Okay, maybe not the flame thing, but it could happen!

What I'm saying is that sometimes you have to keep on keeping on for your audience, and this applies to near any aspect of life where what you do is being judged by others. Or, as my mother used to say, "If you can't dazzle them with your brilliance, baffle them with your bullsh*t."

Feel free to share your own baffling moments in the comments!

Tuesday, April 27, 2010

Rule #1: Create for you, share for others.

A blog I frequent recently asked the question, "Why do people want to be published?" As you can imagine, there were numerous responses, most of which focused around the following...

1. I want money.
2. I want to be accomplished/validated in my work.
3. I want others to read what I have to say.

Those who wanted those things, said so in the most flattering light of course. Wrapped up in their words like good writers, only a few were frank enough to say they wanted the money or the success or the fame.

Let's be honest, there is nothing wrong with wanting those things. In an ideal world, you should get paid to do what you love. As an artist, however, most of us keep day jobs to pay the bills. We toil with our art forms as a labor of love, getting up at 4:00am to write before the kids have to go to school, or staying up until 2:00am because you can't stop the jam session now.

We find a way to fit the dream into reality because it's our passion. We can't stop; we have to do it.

We create for ourselves.

However, when it comes to publishing, performing for an audience, or displaying your painting in a gallery, whatever form your art may take, you should be sharing it for others' sake.

Other people do not care how much of your heart and soul is invested in your work; they do not consider how much coffee you were forced to drink, how many pizza dinners you ate to avoid time spent cooking, or how many ulcers you developed stressing over your work.

They only care about being entertained and/or informed. Fail to do that, and no one will give a rat's patoot about your creation.

You can write purely for the joy it gives your soul. There is nothing wrong with that. But if you decide to venture into the world of publishing, you better do so with the idea in mind that this is no longer about you. This is about your reader's experience.

Some haughty writers may criticize my viewpoint and say, "This is about art! Surely, if he is an intelligent being, he shall appreciate my work! Only those lacking opposable thumbs would dare disdain upon my creation!"

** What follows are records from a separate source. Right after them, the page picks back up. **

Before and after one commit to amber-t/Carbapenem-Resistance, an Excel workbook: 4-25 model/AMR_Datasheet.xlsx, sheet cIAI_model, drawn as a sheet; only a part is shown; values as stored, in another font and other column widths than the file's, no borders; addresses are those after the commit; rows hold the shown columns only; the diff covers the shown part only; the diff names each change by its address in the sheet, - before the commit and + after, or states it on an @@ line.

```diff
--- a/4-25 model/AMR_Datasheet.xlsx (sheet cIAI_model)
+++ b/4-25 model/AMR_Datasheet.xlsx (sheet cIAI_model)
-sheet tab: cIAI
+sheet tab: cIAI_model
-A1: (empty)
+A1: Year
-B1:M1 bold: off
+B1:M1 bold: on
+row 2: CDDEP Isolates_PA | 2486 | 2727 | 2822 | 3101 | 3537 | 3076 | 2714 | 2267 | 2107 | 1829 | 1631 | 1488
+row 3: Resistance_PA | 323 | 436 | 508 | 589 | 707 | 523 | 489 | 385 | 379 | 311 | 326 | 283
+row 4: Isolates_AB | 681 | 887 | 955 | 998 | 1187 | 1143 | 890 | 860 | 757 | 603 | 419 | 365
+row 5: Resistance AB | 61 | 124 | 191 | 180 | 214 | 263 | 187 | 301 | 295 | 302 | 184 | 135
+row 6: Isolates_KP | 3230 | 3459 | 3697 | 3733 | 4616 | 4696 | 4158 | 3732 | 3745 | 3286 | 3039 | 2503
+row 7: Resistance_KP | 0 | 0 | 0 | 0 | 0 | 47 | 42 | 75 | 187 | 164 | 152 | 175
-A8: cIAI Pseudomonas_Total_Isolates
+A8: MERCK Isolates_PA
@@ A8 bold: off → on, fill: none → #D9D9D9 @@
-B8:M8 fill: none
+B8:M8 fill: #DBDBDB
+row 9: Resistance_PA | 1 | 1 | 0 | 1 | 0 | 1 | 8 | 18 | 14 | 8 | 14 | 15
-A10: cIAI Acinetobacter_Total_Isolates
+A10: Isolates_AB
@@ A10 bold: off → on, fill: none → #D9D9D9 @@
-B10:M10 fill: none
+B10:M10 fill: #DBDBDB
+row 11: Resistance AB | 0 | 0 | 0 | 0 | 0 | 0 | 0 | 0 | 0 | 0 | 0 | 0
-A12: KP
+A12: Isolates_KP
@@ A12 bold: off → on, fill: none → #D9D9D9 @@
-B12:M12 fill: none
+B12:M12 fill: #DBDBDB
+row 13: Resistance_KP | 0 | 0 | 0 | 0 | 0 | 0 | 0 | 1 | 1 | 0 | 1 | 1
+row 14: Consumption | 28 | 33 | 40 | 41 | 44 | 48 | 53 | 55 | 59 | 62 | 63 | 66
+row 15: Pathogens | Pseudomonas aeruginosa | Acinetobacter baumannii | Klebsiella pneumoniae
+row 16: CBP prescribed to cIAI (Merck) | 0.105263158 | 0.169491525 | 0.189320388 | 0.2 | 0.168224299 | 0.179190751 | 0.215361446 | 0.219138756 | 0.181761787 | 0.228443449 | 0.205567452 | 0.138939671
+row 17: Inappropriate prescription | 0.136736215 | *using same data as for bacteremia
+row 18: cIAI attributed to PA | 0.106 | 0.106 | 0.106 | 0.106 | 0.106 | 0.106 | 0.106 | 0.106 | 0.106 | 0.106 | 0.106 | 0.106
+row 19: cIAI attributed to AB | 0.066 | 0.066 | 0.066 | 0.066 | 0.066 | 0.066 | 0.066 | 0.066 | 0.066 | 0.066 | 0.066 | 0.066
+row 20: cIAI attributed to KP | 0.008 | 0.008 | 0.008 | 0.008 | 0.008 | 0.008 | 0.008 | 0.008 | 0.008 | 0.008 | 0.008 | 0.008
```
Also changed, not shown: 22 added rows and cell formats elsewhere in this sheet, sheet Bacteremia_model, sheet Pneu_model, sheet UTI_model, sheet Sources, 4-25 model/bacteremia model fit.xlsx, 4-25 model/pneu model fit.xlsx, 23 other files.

To them I say, "Good luck." Succeeding in the entertainment business is equal odds to getting struck by lightning. By carrying this kind of attitude, you're verging into getting-hit-by-a-meteor territory. Though, I suppose you're making it one less person I have to compete with, so... go ahead with your bad self!

Keep the audience experience in mind as you labor, or you'll find out that the only one who will ever be captivated by your creation, is you.